### Goal of the exercise
Gather each line of the records where "Chocolate" appears.

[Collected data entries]
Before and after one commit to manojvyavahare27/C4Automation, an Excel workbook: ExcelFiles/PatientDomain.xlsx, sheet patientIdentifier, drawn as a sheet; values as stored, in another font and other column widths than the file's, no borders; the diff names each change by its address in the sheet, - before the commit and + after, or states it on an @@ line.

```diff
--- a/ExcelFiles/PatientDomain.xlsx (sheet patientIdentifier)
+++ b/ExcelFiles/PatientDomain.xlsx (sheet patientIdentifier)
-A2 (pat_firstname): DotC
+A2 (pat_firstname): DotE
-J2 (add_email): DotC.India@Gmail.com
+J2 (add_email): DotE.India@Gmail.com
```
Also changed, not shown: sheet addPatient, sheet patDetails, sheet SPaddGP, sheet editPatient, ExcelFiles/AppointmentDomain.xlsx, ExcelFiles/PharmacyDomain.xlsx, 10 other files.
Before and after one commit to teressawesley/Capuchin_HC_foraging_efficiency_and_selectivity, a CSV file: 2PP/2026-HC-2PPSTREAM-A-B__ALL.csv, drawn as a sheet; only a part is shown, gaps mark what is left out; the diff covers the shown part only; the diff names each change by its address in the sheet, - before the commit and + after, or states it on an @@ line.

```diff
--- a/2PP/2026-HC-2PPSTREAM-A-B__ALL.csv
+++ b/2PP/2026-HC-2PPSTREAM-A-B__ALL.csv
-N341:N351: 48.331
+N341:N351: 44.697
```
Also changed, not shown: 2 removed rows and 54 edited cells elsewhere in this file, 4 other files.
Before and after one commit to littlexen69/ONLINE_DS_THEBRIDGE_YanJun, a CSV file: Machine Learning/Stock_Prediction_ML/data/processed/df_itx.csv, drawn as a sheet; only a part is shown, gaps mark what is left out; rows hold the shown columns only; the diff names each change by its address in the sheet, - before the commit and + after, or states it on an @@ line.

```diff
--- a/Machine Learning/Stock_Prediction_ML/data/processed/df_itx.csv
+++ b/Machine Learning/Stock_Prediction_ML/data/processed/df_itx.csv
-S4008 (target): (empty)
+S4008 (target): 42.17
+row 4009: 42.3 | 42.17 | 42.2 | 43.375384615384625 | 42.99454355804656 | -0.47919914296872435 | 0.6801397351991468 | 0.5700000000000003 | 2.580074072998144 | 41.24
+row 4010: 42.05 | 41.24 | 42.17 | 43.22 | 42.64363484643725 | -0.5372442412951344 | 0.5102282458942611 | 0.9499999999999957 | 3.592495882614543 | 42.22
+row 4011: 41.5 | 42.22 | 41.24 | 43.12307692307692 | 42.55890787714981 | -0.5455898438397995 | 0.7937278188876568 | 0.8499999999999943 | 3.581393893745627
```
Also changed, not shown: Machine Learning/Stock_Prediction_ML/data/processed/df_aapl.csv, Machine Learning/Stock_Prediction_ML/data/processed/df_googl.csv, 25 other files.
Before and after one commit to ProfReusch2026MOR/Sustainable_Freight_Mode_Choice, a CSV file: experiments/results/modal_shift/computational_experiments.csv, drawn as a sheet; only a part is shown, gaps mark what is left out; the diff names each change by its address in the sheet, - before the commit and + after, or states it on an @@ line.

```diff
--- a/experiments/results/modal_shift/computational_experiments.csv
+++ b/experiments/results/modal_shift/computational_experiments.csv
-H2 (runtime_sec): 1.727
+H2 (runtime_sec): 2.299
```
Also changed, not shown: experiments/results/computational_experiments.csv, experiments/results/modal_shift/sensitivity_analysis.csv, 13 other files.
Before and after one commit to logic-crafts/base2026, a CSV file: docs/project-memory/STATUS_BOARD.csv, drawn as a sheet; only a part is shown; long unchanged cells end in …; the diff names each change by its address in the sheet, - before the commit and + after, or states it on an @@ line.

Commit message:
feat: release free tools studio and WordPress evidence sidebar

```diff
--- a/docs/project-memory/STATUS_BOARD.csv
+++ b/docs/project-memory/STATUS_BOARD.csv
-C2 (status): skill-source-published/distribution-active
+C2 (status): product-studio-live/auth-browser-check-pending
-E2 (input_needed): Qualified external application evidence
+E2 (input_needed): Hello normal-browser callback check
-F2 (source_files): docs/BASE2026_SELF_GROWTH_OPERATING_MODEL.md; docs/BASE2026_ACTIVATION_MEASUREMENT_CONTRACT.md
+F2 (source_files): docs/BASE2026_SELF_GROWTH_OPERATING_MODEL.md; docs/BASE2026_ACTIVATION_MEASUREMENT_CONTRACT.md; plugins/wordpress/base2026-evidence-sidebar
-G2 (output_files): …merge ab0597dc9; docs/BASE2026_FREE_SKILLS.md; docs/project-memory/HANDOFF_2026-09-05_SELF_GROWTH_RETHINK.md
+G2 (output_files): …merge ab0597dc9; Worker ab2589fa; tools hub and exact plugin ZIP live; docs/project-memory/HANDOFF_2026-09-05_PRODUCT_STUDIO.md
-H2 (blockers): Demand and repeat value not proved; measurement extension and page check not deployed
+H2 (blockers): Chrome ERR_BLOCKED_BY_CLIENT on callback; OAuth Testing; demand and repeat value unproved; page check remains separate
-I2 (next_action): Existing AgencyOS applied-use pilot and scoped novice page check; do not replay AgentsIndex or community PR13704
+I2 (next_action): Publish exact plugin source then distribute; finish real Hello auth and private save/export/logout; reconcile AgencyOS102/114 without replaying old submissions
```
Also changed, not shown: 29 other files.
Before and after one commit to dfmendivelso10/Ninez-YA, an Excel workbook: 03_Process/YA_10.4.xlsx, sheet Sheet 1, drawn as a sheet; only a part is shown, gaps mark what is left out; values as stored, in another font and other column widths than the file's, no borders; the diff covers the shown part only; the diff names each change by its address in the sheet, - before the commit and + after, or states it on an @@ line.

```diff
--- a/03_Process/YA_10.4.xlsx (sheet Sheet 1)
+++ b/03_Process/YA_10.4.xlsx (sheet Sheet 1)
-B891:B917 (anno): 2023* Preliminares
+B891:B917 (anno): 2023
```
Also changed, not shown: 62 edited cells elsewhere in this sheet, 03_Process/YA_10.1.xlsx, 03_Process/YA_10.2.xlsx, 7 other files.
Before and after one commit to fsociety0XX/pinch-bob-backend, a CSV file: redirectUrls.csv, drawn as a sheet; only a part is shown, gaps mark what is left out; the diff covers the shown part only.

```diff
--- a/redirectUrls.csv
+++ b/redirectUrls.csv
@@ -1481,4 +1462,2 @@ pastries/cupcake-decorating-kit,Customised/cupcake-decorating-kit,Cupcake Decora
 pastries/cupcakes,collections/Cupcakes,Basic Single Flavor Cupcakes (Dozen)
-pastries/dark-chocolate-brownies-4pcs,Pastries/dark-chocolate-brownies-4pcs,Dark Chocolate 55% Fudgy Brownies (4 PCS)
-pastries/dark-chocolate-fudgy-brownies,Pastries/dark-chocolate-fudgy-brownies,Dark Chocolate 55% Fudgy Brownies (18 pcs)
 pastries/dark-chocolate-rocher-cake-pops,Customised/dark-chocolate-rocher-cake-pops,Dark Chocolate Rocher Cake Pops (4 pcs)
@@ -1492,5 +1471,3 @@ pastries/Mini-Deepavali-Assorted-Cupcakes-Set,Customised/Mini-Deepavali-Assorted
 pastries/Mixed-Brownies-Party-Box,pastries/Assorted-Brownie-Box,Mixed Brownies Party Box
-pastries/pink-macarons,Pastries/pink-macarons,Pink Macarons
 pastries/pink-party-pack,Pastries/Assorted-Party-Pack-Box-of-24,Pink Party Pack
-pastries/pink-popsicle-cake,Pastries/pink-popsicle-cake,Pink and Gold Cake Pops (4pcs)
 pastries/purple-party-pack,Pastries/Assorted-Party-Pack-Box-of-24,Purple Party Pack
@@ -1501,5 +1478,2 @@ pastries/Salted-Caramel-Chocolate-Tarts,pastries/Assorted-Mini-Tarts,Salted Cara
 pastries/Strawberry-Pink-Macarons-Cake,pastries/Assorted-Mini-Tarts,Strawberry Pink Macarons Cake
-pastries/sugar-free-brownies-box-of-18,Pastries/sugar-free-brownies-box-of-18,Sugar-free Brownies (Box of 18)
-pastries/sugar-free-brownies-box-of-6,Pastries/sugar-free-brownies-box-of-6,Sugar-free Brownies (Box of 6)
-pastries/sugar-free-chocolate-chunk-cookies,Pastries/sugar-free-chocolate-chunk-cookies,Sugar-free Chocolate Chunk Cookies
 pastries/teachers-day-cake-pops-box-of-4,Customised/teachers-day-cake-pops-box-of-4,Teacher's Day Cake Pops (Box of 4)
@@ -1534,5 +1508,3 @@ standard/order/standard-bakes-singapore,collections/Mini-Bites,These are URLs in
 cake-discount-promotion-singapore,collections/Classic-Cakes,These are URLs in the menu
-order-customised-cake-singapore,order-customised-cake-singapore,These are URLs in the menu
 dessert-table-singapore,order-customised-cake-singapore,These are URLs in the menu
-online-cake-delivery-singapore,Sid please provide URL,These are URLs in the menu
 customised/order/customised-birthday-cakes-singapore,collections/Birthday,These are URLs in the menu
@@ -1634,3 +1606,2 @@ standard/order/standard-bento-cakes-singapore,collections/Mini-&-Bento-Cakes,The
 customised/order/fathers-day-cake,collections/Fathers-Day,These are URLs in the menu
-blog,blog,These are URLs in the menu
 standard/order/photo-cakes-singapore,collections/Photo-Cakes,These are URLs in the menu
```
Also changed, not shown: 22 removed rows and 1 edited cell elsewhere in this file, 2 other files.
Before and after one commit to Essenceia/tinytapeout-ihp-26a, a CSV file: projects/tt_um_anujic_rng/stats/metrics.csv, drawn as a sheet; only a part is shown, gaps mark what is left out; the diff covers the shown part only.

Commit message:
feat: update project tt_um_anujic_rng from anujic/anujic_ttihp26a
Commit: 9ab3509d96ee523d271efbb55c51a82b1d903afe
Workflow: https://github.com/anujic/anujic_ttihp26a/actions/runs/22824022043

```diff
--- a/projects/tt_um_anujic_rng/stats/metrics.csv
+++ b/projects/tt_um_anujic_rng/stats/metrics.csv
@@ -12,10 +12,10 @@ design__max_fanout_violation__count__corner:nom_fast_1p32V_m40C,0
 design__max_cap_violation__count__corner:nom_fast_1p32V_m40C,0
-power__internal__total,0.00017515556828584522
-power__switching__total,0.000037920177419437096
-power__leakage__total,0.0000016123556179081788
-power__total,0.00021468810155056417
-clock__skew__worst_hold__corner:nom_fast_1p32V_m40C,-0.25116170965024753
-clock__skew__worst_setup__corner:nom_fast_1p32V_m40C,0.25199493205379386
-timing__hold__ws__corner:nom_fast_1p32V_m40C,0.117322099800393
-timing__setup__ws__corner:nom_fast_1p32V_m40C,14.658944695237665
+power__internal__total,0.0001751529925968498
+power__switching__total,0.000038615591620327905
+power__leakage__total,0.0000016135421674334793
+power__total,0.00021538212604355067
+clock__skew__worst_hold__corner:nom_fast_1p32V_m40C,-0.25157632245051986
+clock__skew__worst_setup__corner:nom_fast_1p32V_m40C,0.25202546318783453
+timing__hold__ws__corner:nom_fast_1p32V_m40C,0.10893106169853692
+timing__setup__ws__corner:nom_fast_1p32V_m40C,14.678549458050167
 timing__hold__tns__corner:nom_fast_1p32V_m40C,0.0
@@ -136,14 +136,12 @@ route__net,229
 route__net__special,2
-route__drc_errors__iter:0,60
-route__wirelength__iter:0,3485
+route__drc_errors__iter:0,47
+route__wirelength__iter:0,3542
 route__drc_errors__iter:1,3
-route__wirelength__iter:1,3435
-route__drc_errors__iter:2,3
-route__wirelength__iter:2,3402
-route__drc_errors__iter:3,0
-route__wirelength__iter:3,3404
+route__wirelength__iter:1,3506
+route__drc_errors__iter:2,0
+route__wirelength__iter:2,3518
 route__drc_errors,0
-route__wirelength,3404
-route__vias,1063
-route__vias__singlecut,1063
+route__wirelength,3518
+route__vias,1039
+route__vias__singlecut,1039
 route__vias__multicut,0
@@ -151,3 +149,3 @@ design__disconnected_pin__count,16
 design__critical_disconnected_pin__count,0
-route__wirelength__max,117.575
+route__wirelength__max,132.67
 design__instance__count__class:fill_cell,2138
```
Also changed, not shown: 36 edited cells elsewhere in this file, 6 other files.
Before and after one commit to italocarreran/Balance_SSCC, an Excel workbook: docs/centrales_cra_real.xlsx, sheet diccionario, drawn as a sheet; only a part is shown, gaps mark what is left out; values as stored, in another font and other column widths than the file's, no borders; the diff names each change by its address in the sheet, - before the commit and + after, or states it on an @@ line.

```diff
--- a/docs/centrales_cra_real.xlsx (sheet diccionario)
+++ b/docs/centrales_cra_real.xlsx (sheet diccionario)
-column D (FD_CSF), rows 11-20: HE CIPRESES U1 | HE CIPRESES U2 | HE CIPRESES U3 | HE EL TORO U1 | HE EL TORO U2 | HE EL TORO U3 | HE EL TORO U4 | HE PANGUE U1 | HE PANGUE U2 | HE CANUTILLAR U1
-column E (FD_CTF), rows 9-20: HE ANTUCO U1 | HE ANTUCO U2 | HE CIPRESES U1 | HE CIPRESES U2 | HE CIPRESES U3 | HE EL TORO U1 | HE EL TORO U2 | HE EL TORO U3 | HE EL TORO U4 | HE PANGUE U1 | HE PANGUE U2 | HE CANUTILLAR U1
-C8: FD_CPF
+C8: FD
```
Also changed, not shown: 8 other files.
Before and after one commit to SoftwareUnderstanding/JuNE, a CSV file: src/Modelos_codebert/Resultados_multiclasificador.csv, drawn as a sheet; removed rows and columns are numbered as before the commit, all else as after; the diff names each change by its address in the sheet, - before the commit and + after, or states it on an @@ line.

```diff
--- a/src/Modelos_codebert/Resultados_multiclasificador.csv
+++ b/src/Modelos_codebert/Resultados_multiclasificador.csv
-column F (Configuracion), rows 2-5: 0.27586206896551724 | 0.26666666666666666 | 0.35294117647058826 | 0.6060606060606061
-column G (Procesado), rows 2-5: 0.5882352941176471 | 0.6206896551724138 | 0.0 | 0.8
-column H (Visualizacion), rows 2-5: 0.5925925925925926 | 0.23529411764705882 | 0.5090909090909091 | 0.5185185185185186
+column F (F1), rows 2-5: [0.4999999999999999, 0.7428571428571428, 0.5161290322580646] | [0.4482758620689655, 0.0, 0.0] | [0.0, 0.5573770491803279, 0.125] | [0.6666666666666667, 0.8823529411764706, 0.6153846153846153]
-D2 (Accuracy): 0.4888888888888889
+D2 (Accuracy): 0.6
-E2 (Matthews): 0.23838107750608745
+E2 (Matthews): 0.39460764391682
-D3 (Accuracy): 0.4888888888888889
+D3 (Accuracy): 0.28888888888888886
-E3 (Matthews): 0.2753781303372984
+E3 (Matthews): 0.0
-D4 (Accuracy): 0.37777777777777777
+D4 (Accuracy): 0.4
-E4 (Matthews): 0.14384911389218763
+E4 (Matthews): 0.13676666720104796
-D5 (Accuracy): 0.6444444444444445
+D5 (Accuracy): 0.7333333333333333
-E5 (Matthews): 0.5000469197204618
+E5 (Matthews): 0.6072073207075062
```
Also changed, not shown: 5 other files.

### Answer
-pastries/dark-chocolate-brownies-4pcs,Pastries/dark-chocolate-brownies-4pcs,Dark Chocolate 55% Fudgy Brownies (4 PCS)
-pastries/dark-chocolate-fudgy-brownies,Pastries/dark-chocolate-fudgy-brownies,Dark Chocolate 55% Fudgy Brownies (18 pcs)
 pastries/dark-chocolate-rocher-cake-pops,Customised/dark-chocolate-rocher-cake-pops,Dark Chocolate Rocher Cake Pops (4 pcs)
@@ -1501,5 +1478,2 @@ pastries/Salted-Caramel-Chocolate-Tarts,pastries/Assorted-Mini-Tarts,Salted Cara
-pastries/sugar-free-chocolate-chunk-cookies,Pastries/sugar-free-chocolate-chunk-cookies,Sugar-free Chocolate Chunk Cookies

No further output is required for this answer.